In AC (Algeria) v Secretary of State for the Home Department EWCA Civ 36, the Court of Appeal gave a trenchant warning that once it ceases to be lawful to detain an individual, the ‘grace period’ allowed within which to make arrangements for release can only be a short period. Moreover, the reasons for which any such grace period is required will be be closely scrutinised by the courts.
Unsurprisingly, there continue to be a very significant number of judicial review and county court claims for unlawful detention brought by current and former immigration detainees. What is perhaps more interesting is that despite the relatively well-understood law governing the lawfulness of immigration detention the precise legal limits of the Home Secretary’s power to detain for immigration purposes continue to be tested and developed.
Last autumn I was privileged to spend six weeks in the United States as a scholar on the Pegasus Programme. This gave me the opportunity to learn a great deal about the similarities and contrasts between our legal systems, as well as the latest developments across the Atlantic.
In this piece I will tell you about what I learned about the US Supreme Court — its history, its role and what the Presidency of Donald Trump may mean for its future.
The Supreme Court
The Supreme Court is the highest court in the United States and acts as guarantor and arbiter of the Constitution. It has the power to establish (and extend) the content of constitutional rights and to strike down not only government acts, but also primary legislation incompatible with those rights.
This blog is maintained for information purposes only. It is not intended to be a source of legal advice and must not be relied upon as such.
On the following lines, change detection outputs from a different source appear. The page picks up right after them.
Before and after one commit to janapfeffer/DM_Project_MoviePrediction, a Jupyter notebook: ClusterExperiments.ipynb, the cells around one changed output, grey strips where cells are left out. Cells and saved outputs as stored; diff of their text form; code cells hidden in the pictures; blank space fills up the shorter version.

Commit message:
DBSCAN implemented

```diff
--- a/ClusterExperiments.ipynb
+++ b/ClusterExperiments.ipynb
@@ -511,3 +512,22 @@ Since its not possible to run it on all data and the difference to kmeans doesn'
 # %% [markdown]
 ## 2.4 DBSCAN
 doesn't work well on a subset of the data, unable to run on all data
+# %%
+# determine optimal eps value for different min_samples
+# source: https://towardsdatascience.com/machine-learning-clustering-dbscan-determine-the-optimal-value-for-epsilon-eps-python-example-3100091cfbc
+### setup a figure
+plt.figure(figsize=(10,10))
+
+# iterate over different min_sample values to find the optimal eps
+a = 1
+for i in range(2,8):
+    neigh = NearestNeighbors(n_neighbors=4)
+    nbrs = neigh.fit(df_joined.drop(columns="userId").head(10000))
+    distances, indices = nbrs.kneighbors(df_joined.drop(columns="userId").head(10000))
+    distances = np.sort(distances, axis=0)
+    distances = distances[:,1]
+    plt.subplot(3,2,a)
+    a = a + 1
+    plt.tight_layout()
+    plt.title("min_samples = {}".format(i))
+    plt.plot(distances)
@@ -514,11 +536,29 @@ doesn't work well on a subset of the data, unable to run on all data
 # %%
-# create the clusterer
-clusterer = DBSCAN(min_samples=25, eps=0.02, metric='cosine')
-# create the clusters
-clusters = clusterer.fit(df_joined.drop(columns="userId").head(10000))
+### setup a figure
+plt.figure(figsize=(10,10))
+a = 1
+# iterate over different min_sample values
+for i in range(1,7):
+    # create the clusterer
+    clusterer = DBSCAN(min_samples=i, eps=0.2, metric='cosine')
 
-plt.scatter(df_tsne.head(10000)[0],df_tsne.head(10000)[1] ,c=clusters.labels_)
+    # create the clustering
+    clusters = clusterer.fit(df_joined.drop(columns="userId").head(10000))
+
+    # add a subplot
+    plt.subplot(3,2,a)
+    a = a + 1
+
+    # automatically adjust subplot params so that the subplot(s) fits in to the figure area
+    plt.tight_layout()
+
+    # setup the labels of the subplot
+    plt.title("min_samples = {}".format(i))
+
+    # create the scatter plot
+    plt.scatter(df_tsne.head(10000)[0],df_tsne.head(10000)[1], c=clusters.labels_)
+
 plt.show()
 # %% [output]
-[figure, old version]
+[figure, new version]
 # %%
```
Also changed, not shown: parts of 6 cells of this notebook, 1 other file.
Blog posts reflect the views and opinions of their individual authors, not of chambers as a whole.